There are two things that every notary should do:
- Know the law in your state as it relates to notary duties and responsibilites.
- Follow the law.
If that creates a conflict with your client’s instructions or a request from your boss or a customer, explain to them what the conflict is. Don’t let yourself be pushed by anyone to break the law as you understand it.
If you have questions about what the rules are for a given situation after reading the law and any notary handbook provided by your state, seek out answers from trusted authorities. These are:
First, the Secretary of State and Attorney General of your state;
Second, an attorney who is licensed in your state;
Fourth, the Codes and model laws that those groups and others have created.
Start with the first. Then try the second. If they can’t or don’t answer, research with the third. This is where having a paid membership with the professional groups comes in handy, as it will generally get you access to a help desk and their online archive of materials (newsletters, articles, ebooks), as well as discounts on books that you should have on your reference shelf in your office.
If you still have questions, look up the Codes and read them. (I have stored the most recent versions that I could find in this folder: Notary Codes. You may want to do your own research to see if there are more recent versions available.) While these Codes are NOT law and do NOT take the place of knowing the law in your state, they do offer some idea of the currently-recommended Best Practices from the professional groups that created them — and many states have adopted one or the other of these Codes in whole or in part as their own state laws.
If you have enough of a legal mind to read court cases, you might also look at scholar.google.com for any cases that involve notaries in your state to see if a court there has ruled on the matter.

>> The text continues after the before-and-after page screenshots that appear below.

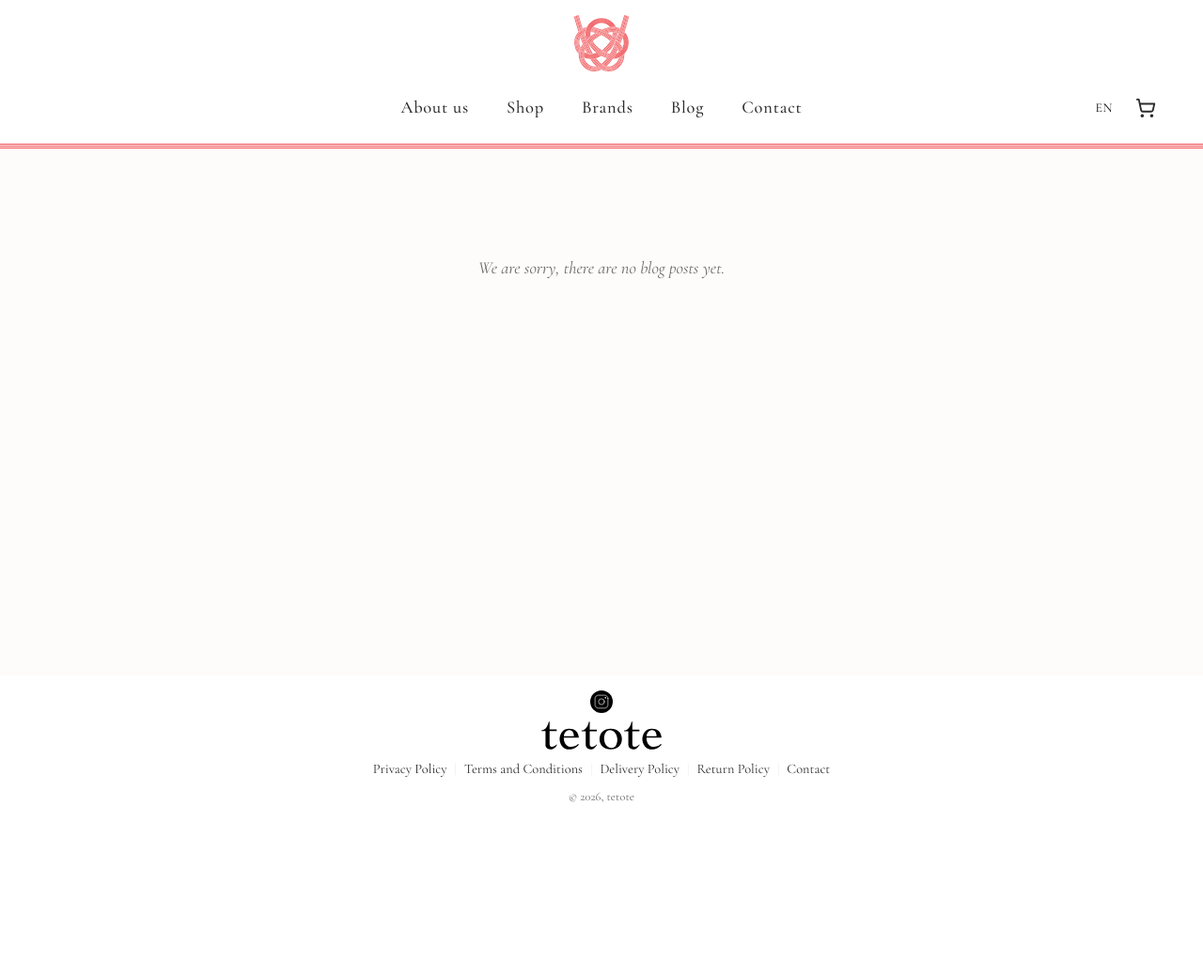
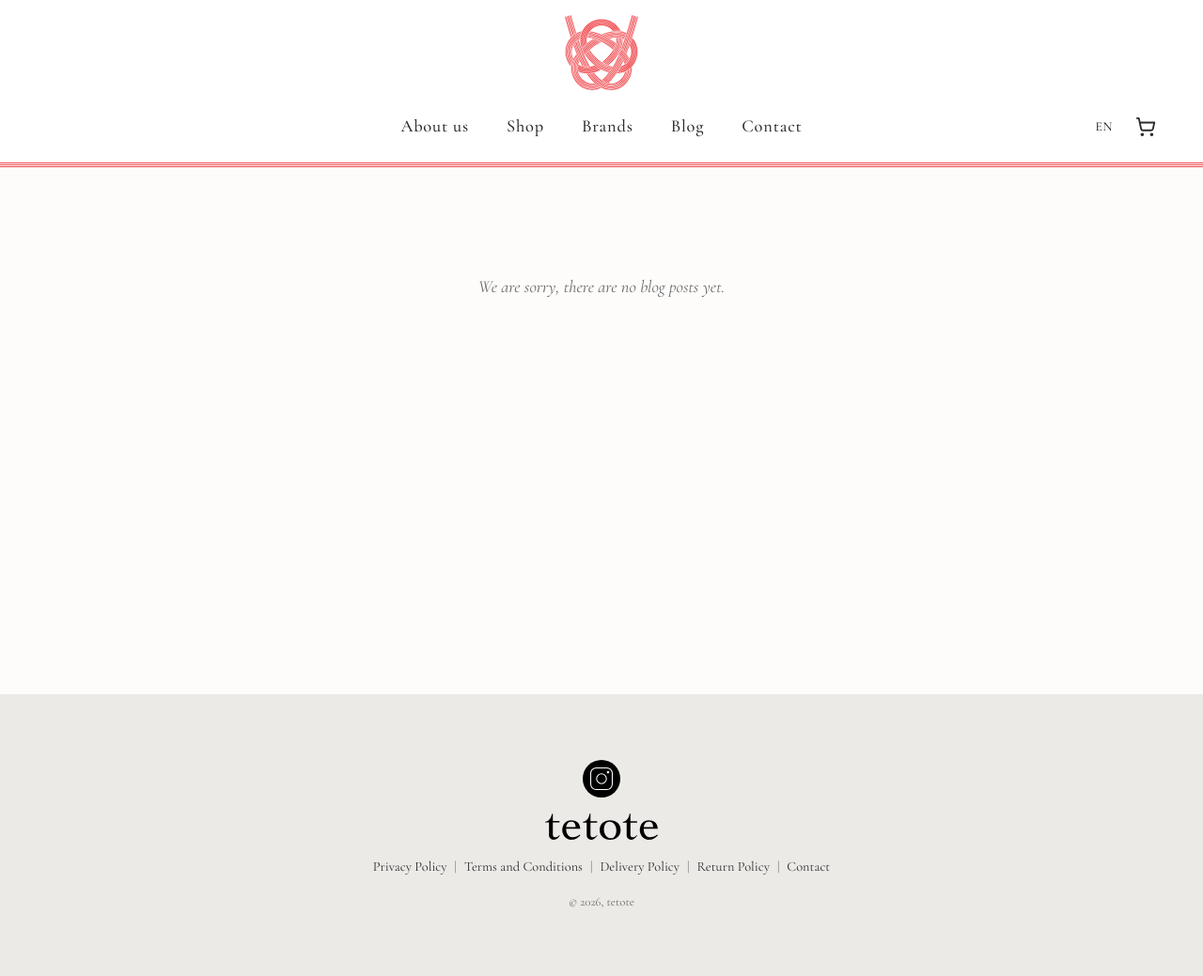
Before and after one commit to attwad/tetote, a Django app: page /blog/ in a window 1280 px wide. Shown: the whole page at 94% size. Before the commit the page ends 854 px from the top, so only its background shows below. Run offline with Django 5.2, Linux system fonts and the light colour scheme; data that the repository does not hold is empty; some libraries are stand-ins or nearby versions.

Commit message:
style: update footer background, height, and logo sizes

```diff
--- a/static/css/styles.css
+++ b/static/css/styles.css
@@ -378,11 +378,14 @@
   .table {
     display: table;
   }
-  .h-6 {
-    height: calc(var(--spacing) * 6);
-  }
-  .h-8 {
-    height: calc(var(--spacing) * 8);
+  .h-7\.5 {
+    height: calc(var(--spacing) * 7.5);
+  }
+  .h-10 {
+    height: calc(var(--spacing) * 10);
+  }
+  .h-20 {
+    height: calc(var(--spacing) * 20);
   }
   .h-\[1px\] {
     height: 1px;
@@ -393,11 +396,20 @@
   .h-\[60px\] {
     height: 60px;
   }
+  .h-\[300px\] {
+    height: 300px;
+  }
   .min-h-\[60vh\] {
     min-height: 60vh;
   }
   .min-h-\[70vh\] {
     min-height: 70vh;
+  }
+  .w-20 {
+    width: calc(var(--spacing) * 20);
+  }
+  .w-30 {
+    width: calc(var(--spacing) * 30);
   }
   .w-48 {
     width: calc(var(--spacing) * 48);
@@ -644,9 +656,6 @@
   .pt-8 {
     padding-top: calc(var(--spacing) * 8);
   }
-  .pb-4 {
-    padding-bottom: calc(var(--spacing) * 4);
-  }
   .pb-6 {
     padding-bottom: calc(var(--spacing) * 6);
   }
@@ -784,9 +793,6 @@
   }
   .text-brand-accent {
     color: var(--color-brand-accent);
-  }
-  .text-brand-border {
-    color: var(--color-brand-border);
   }
   .text-brand-muted {
     color: var(--color-brand-muted);
--- a/templates/base.html
+++ b/templates/base.html
@@ -25,7 +25,7 @@
             </button>
 
             <a href="{% url 'shop:product_list' %}" class="text-brand-text no-underline transition-opacity duration-200 hover:opacity-70">
-                <img src="{% static 'images/logo.min.svg' %}" alt="Tetote Logo" class="h-[60px] w-auto">
+                <img src="{% static 'images/logo.min.svg' %}" alt="Tetote Logo" class="w-20 h-20">
             </a>
 
             <!-- Mobile Cart (Right) -->
@@ -145,25 +145,25 @@
         {% block content %}{% endblock %}
     </main>
 
-    <footer class="bg-white pt-4 pb-4 px-8 text-center flex flex-col items-center gap-2">
+    <footer class="bg-brand-border h-[300px] px-8 text-center flex flex-col items-center justify-center gap-4">
         <!-- Social Link -->
         <a href="https://www.instagram.com/tetote.ch/" target="_blank" rel="noopener noreferrer" class="transition-opacity duration-200 hover:opacity-70">
-            <img src="{% static 'images/insta_icon.svg' %}" alt="Instagram" class="h-6 w-auto">
+            <img src="{% static 'images/insta_icon.svg' %}" alt="Instagram" class="h-10 w-auto">
         </a>
 
         <!-- Brand Name -->
-        <img src="{% static 'images/tetote_logo.svg' %}" alt="Tetote Logo" class="h-8 w-auto">
+        <img src="{% static 'images/tetote_logo.svg' %}" alt="Tetote Logo" class="w-30 h-7.5">
 
         <!-- Footer Menu Links -->
         <div class="flex flex-wrap justify-center items-center gap-y-2 text-[0.9rem]">
             <a href="{% url 'shop:privacy_policy' %}" class="text-brand-text no-underline hover:opacity-70 hover:underline underline-offset-4">{% translate "Privacy Policy" %}</a>
-            <span class="text-brand-border mx-2">|</span>
+            <span class="text-brand-muted mx-2">|</span>
             <a href="{% url 'shop:terms' %}" class="text-brand-text no-underline hover:opacity-70 hover:underline underline-offset-4">{% translate "Terms and Conditions" %}</a>
-            <span class="text-brand-border mx-2">|</span>
+            <span class="text-brand-muted mx-2">|</span>
             <a href="{% url 'shop:delivery_policy' %}" class="text-brand-text no-underline hover:opacity-70 hover:underline underline-offset-4">{% translate "Delivery Policy" %}</a>
-            <span class="text-brand-border mx-2">|</span>
+            <span class="text-brand-muted mx-2">|</span>
             <a href="{% url 'shop:return_policy' %}" class="text-brand-text no-underline hover:opacity-70 hover:underline underline-offset-4">{% translate "Return Policy" %}</a>
-            <span class="text-brand-border mx-2">|</span>
+            <span class="text-brand-muted mx-2">|</span>
             <a href="{% url 'shop:contact' %}" class="text-brand-text no-underline hover:opacity-70 hover:underline underline-offset-4">{% translate "Contact" %}</a>
         </div>
 
```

Posting a question on Facebook or in the forums of NotaryRotary, NotaryCafe, or 123notary or other social media may help as a last resort — but be aware that the people in those online spaces are very unlikely to be lawyers or government officials charged with knowing the rules in your state. So, anything another notary tells you (whether they say it online or in person) is a a rumor at best unless they supply evidence that they have consulted one or more of the above trusted authorities. Answers received on social media will not protect you from lawsuits or other serious consequences if they turn out to be wrong.